A number of lawmakers in Hong Kong’s chamber have walked out to protest against the government’s insistence on a proposal to screen candidates for the city’s top executive in 2017.
legislators aligned with anti-election law protesters immediately walked out after Chief Secretary Carrie Lam, the city’s No. 2 official, opened a second round of consultation on the process of electing the city’s next chief executive on Wednesday.
The first round of consultation to discuss the implementation of universal suffrage began in December 2013 and lasted five months.
“I urge the members to think twice and not completely destroy the limited space for political discussion even before the second consultation has started,” Lam said.

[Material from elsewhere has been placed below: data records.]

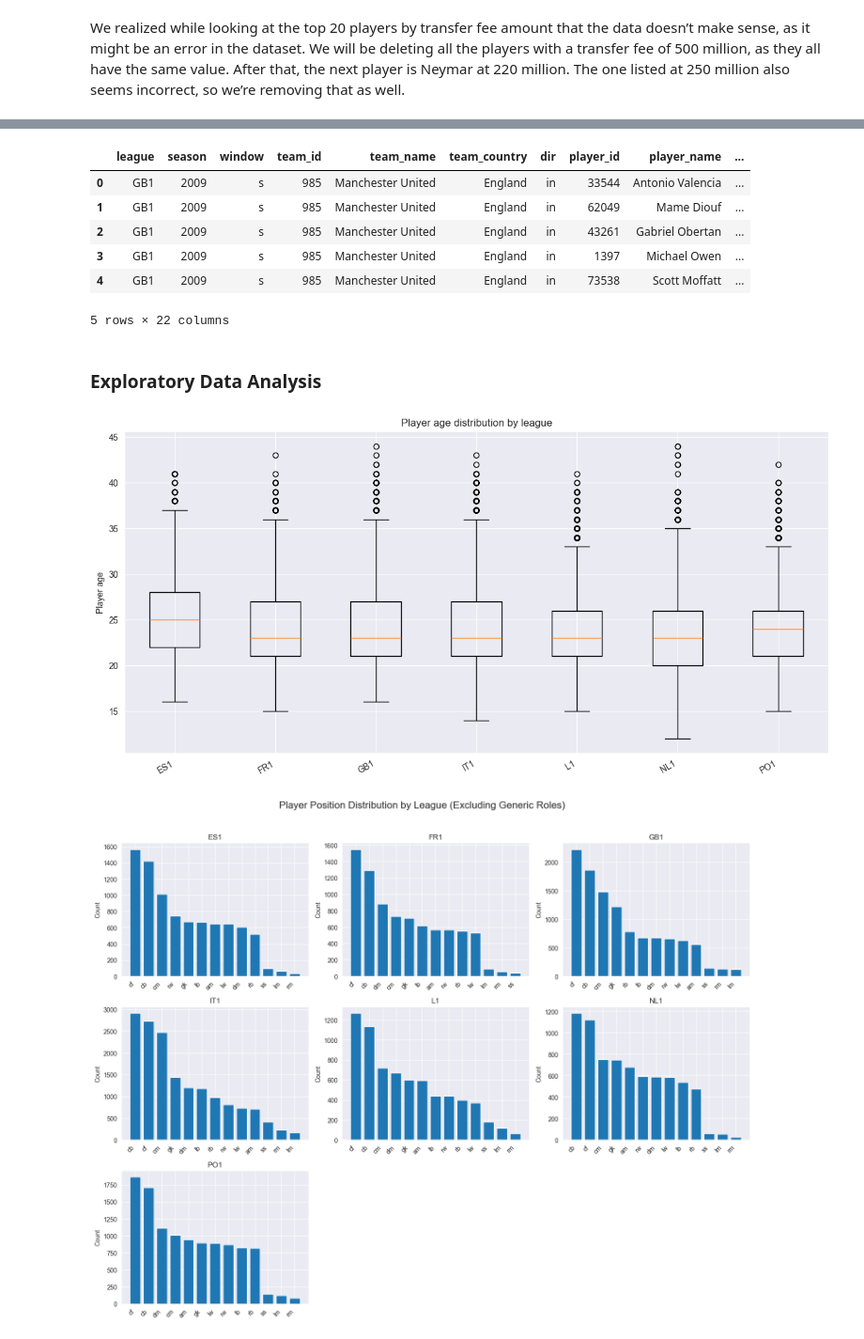
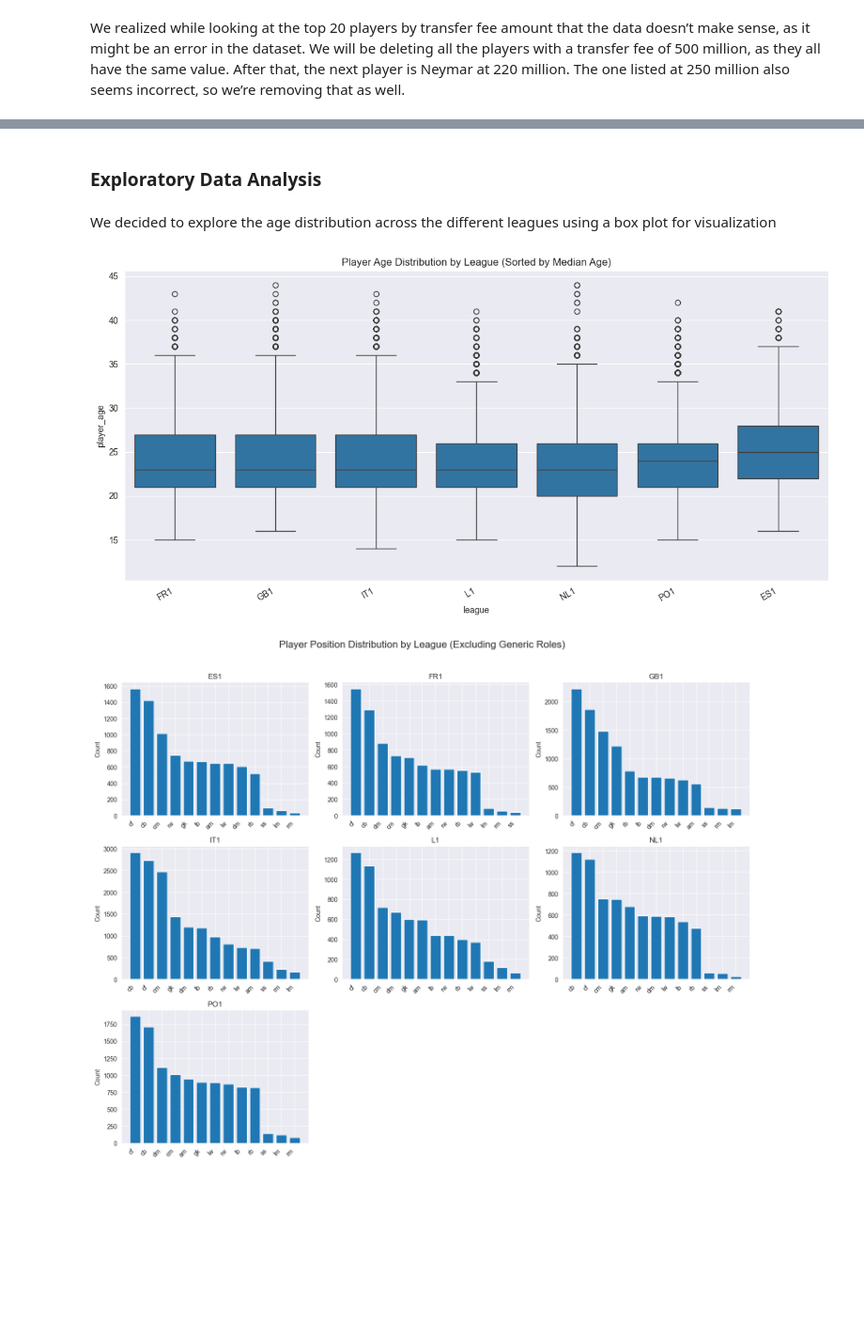
Before and after one commit to S-amuzu/CIP_G103, a Jupyter notebook: CIP.ipynb, the cells around one changed output, grey strips where cells are left out. Shown at 94% size. Saved outputs shown, nothing was run; the diff lists cells and outputs as text; code cells hidden in the pictures; blank space fills up the shorter version.

```diff
--- a/CIP.ipynb
+++ b/CIP.ipynb
@@ -417,29 +426,30 @@ transfer_es1 = transfer_df[transfer_df['league'] == 'ES1']
-# %%
-transfer_gb1.head(5)
-# %% [output]
-|  | league | season | window | team_id | team_name | team_country | dir | player_id | player_name | ... |
-| 0 | GB1 | 2009 | s | 985 | Manchester United | England | in | 33544 | Antonio Valencia | ... |
-| 1 | GB1 | 2009 | s | 985 | Manchester United | England | in | 62049 | Mame Diouf | ... |
-| 2 | GB1 | 2009 | s | 985 | Manchester United | England | in | 43261 | Gabriel Obertan | ... |
-| 3 | GB1 | 2009 | s | 985 | Manchester United | England | in | 1397 | Michael Owen | ... |
-| 4 | GB1 | 2009 | s | 985 | Manchester United | England | in | 73538 | Scott Moffatt | ... |
-5 rows × 22 columns
 # %% [markdown]
 ### Exploratory Data Analysis
-# %%
-leagues = transfer_df['league'].astype(str)
-league_order = sorted(leagues.unique())  # stable order
-box_data = [transfer_df.loc[transfer_df['league'] == lg, 'player_age'].values for lg in league_order]
-
-plt.figure(figsize=(12, 6))
-plt.boxplot(box_data, labels=league_order, vert=True, showfliers=True)
-plt.ylabel('Player age')
-plt.title('Player age distribution by league')
-plt.xticks(rotation=30, ha='right')
-plt.tight_layout()
-plt.show()
-# %% [output]
-[figure, removed]
+# %% [markdown]
+We decided to explore the age distribution across the different leagues using a box plot for visualization
+# %%
+# Create new variable for median player age_distribution across leagues
+order = (
+    transfer_df.groupby('league', observed=True)['player_age']
+    .median()
+    .sort_values()
+    .index
+)
+
+# Plot
+plt.figure(figsize=(12,6))
+sns.boxplot(
+    data=transfer_df,
+    x='league', y='player_age',
+    order=order,
+    showfliers=True
+)
+plt.title('Player Age Distribution by League (Sorted by Median Age)')
+plt.xticks(rotation=30, ha='right')
+plt.tight_layout()
+plt.show()
+# %% [output]
+[figure, added]
 # %%
 transfer_df['player_pos'] = transfer_df['player_pos'].astype(str).str.strip().str.lower()
 df_pos = transfer_df.dropna(subset=['league', 'player_pos'])
```
Also changed, not shown: parts of 27 cells of this notebook.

“Many of my friends feel extreme pessimism whether this proposal of universal suffrage can be passed. … We will make our best endeavors until the last moment.”
The development comes after Leung Chun-ying, Hong Kong’s chief executive, warned on Tuesday against fresh anti-election law protests and said that the government would not bow to “coercive actions.”

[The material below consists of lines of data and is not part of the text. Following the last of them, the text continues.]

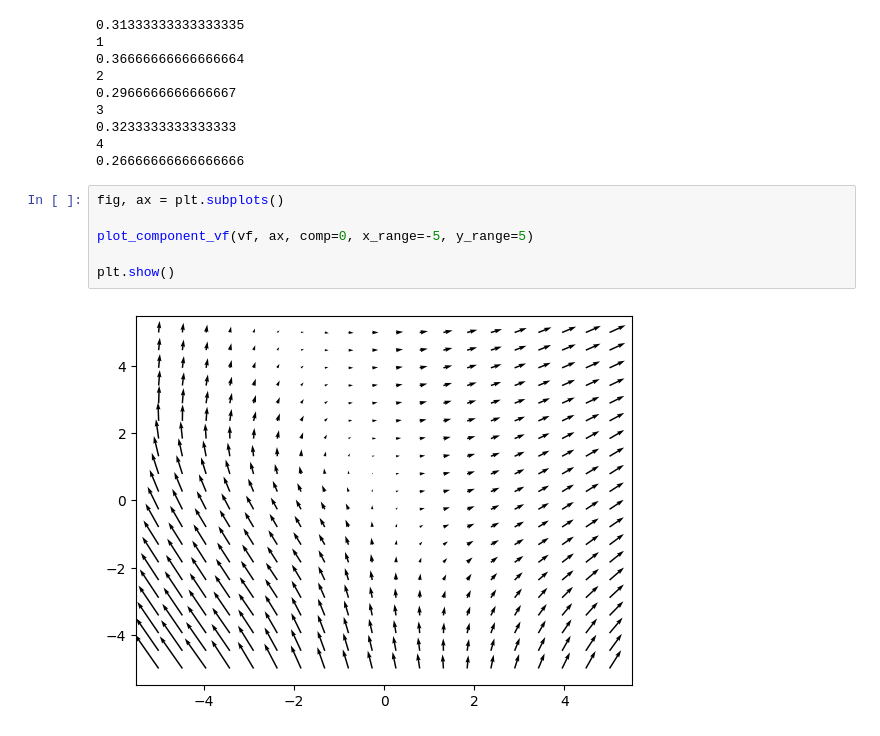
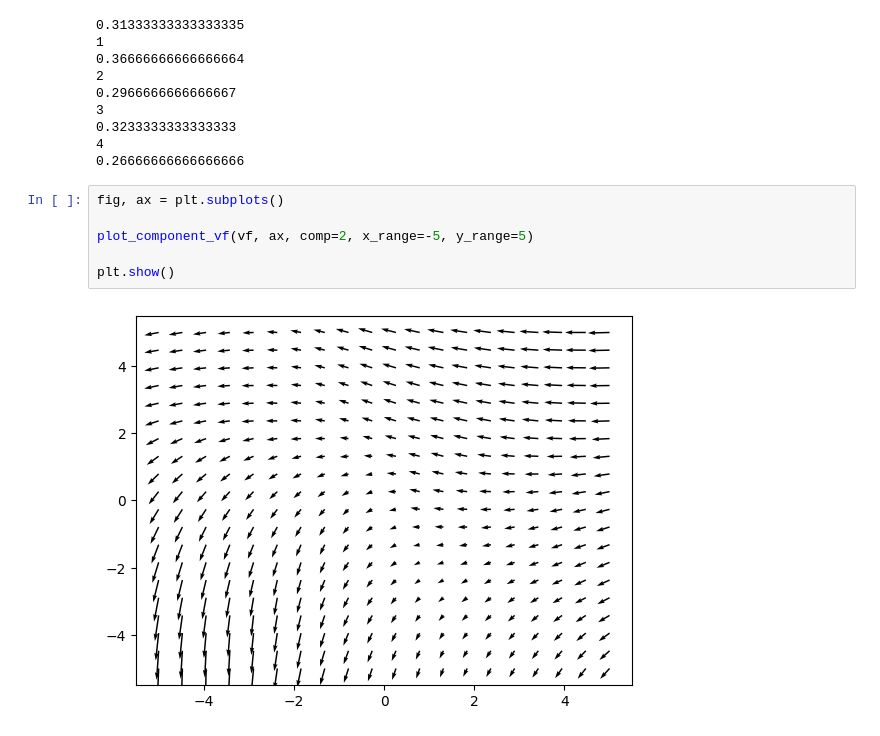
Before and after one commit to aidos-lab/neural-k-forms, a Jupyter notebook: DR-nn-vectorfield-example-R2.ipynb, the cells around one changed output. Saved outputs shown, nothing was run; the diff lists cells and outputs as text.

```diff
--- a/DR-nn-vectorfield-example-R2.ipynb
+++ b/DR-nn-vectorfield-example-R2.ipynb
@@ -503,8 +503,8 @@ for e in range(epochs):
 # %%
 fig, ax = plt.subplots()
 
-plot_component_vf(vf, ax, comp=0, x_range=-5, y_range=5)
+plot_component_vf(vf, ax, comp=2, x_range=-5, y_range=5)
 
 plt.show()
 # %% [output]
-[figure, old version]
+[figure, new version]
```
Also changed, not shown: parts of 17 cells of this notebook.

Protests in Hong Kong began last September after China said voters would choose the region’s next chief executive from a list of two or three candidates selected by a nominating committee.

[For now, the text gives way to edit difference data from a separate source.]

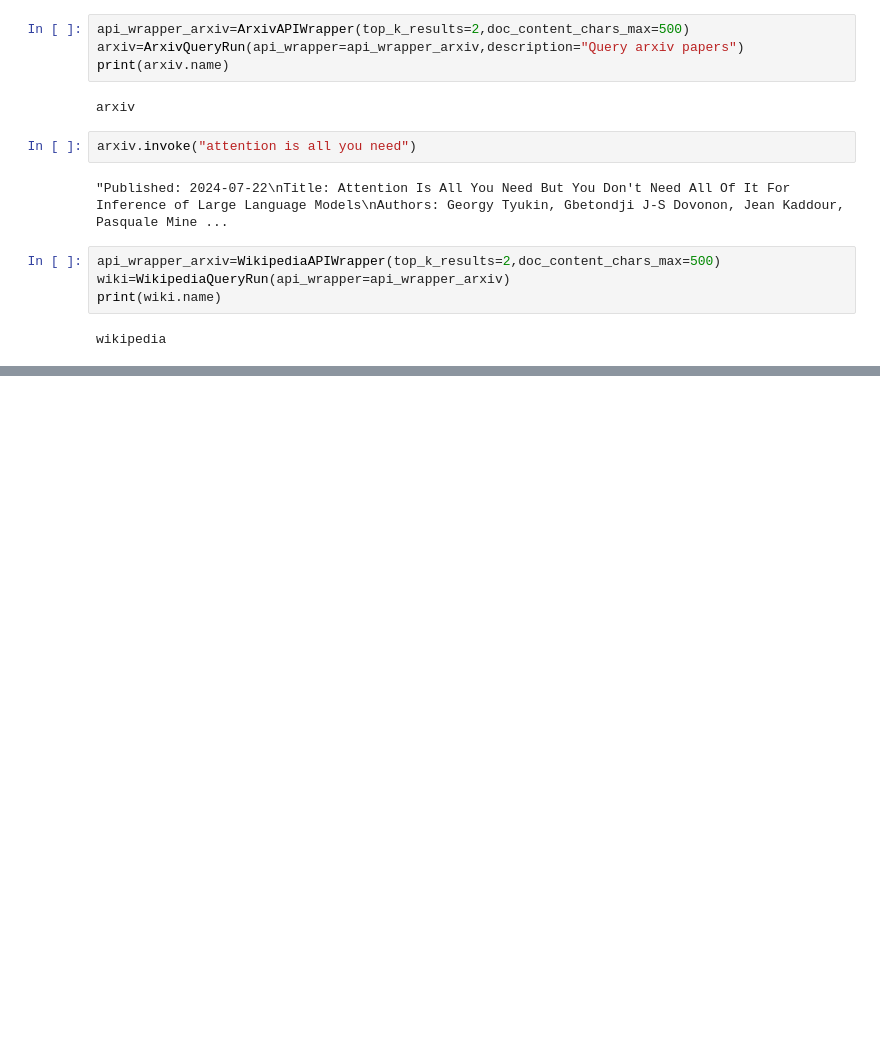
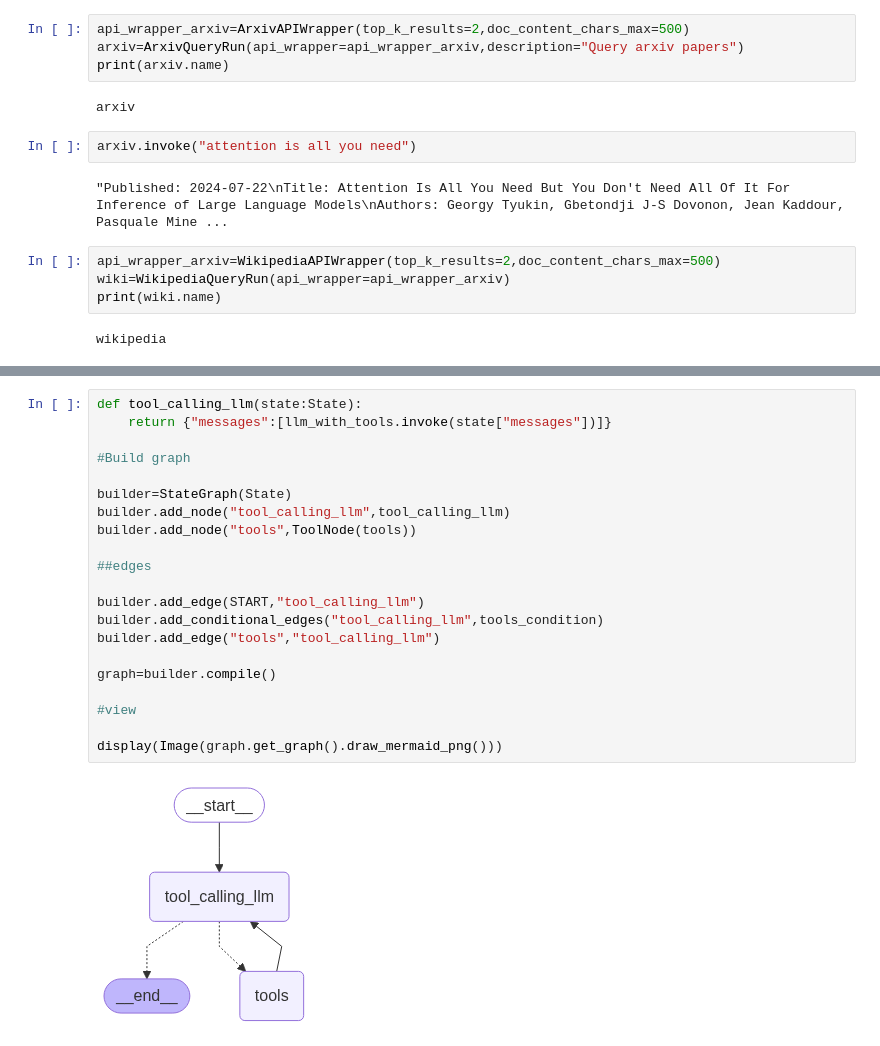
Before and after one commit to AgenticSkillDevelopment/Vikas-Agentic-Learning, a Jupyter notebook: chatbotmultitools.ipynb, the cells around one changed output, grey strips where cells are left out. Saved outputs shown, nothing was run; the diff lists cells and outputs as text; blank space fills up the shorter version.

```diff
--- a/chatbotmultitools.ipynb
+++ b/chatbotmultitools.ipynb
@@ -29,0 +143,23 @@ TypeError: getenv() missing 1 required positional argument: 'key'
+# %%
+def tool_calling_llm(state:State):
+    return {"messages":[llm_with_tools.invoke(state["messages"])]}
+
+#Build graph
+
+builder=StateGraph(State)
+builder.add_node("tool_calling_llm",tool_calling_llm)
+builder.add_node("tools",ToolNode(tools))
+
+##edges
+
+builder.add_edge(START,"tool_calling_llm")
+builder.add_conditional_edges("tool_calling_llm",tools_condition)
+builder.add_edge("tools","tool_calling_llm")
+
+graph=builder.compile()
+
+#view
+
+display(Image(graph.get_graph().draw_mermaid_png()))
+# %% [output]
+[figure, added]
```
Also changed, not shown: parts of 16 cells of this notebook, 6 other files.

Hong Kong is a special administrative region of China. The financial hub has enjoyed substantial political autonomy since 1997, when its leadership returned to China after a century of British colonial rule.